Change listing data:
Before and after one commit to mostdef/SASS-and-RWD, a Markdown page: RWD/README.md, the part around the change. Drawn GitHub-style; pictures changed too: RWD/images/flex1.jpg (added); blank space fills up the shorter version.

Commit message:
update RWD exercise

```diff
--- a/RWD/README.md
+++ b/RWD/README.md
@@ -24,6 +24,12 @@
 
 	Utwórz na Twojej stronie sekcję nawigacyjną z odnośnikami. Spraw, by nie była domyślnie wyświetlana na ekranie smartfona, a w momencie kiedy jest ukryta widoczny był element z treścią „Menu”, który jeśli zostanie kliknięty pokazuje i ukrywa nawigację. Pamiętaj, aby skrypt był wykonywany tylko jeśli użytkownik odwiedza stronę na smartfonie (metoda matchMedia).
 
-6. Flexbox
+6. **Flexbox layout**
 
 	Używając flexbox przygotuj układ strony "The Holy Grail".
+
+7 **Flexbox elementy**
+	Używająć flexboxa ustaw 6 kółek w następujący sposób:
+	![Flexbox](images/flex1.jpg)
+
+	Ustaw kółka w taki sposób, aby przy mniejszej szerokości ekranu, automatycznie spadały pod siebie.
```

• **WORK REQUEST**: Run a filter over the data above and keep each line that contains the word "README".

• **EXERCISE OUTPUT**:
Before and after one commit to mostdef/SASS-and-RWD, a Markdown page: RWD/README.md, the part around the change. Drawn GitHub-style; pictures changed too: RWD/images/flex1.jpg (added); blank space fills up the shorter version.
--- a/RWD/README.md
+++ b/RWD/README.md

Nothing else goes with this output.